WHAT IS NEEDED →
In the listing below, find every line with the string "width" and pull it out.

PROVIDED MATERIAL →
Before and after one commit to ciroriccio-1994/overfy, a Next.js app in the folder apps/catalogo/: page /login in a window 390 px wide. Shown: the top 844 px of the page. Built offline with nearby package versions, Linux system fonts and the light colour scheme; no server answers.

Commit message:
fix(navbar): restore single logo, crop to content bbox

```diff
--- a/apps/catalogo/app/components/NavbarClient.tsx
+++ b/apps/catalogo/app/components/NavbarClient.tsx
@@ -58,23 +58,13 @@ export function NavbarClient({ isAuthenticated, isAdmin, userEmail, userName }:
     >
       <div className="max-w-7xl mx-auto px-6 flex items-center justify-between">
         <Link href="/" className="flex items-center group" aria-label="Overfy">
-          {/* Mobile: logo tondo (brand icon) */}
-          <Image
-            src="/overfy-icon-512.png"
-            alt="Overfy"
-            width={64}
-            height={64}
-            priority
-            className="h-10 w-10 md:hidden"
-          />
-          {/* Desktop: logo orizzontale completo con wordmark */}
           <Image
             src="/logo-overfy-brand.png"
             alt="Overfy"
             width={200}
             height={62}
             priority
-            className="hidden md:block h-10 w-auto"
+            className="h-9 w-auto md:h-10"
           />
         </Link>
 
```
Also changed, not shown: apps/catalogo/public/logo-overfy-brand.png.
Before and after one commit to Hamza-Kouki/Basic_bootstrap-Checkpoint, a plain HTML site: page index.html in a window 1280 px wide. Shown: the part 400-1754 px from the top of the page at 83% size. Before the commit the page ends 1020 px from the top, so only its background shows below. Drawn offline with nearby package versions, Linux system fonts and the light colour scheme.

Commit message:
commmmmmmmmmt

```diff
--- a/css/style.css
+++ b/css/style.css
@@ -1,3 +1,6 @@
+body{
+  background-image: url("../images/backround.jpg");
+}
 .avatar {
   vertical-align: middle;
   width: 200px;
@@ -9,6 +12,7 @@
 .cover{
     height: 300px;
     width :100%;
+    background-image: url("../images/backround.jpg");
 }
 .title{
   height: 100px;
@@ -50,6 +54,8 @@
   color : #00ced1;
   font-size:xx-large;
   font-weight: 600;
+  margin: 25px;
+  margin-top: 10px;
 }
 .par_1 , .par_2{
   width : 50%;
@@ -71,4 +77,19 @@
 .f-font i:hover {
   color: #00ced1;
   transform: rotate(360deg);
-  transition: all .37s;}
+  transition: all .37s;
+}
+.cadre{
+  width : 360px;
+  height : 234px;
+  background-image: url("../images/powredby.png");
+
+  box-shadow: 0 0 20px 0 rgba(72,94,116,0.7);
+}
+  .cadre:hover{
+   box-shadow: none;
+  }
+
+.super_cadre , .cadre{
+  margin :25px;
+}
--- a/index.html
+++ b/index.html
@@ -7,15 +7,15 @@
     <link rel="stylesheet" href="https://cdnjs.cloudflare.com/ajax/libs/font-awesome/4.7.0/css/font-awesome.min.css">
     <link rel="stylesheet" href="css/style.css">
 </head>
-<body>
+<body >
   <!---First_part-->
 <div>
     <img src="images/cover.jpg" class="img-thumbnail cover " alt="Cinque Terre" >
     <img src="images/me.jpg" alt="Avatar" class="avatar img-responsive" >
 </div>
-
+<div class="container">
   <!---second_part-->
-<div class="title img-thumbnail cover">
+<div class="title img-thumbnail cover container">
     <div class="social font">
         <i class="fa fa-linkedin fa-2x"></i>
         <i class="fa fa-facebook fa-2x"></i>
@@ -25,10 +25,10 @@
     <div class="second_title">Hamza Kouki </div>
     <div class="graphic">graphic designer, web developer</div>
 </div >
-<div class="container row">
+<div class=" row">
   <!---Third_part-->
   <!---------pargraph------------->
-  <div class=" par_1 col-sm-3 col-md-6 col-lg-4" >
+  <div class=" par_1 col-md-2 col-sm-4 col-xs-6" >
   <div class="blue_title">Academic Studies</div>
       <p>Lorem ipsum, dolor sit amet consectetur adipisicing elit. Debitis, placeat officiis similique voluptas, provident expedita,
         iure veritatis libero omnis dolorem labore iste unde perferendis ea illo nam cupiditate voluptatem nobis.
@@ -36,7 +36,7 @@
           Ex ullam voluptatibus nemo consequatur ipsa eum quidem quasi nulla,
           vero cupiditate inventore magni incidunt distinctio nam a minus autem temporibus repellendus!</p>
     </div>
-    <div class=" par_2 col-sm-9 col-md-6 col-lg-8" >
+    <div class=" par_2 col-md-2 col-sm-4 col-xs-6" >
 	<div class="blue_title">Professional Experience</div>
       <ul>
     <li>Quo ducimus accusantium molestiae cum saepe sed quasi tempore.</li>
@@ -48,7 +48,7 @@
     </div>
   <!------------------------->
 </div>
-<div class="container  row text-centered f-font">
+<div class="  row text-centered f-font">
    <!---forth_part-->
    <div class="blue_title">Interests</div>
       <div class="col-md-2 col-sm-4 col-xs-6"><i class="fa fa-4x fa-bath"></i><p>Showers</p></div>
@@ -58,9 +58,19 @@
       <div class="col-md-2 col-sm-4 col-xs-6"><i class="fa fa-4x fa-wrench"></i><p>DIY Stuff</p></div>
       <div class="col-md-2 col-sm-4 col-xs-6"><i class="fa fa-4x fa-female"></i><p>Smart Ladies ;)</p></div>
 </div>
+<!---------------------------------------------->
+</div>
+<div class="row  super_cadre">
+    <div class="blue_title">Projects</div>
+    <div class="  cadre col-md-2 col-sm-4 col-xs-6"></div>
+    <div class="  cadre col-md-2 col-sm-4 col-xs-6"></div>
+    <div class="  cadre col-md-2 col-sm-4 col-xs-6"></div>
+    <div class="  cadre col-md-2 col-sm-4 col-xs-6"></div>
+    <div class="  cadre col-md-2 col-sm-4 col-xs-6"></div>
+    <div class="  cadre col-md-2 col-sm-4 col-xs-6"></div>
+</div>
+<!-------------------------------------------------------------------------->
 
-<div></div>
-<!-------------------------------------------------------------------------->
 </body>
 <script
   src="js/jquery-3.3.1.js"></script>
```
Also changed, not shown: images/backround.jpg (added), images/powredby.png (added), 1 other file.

FINAL ANSWER →
-            width={64}
             width={200}
   width: 200px;
     width :100%;
   width : 50%;
+  width : 360px;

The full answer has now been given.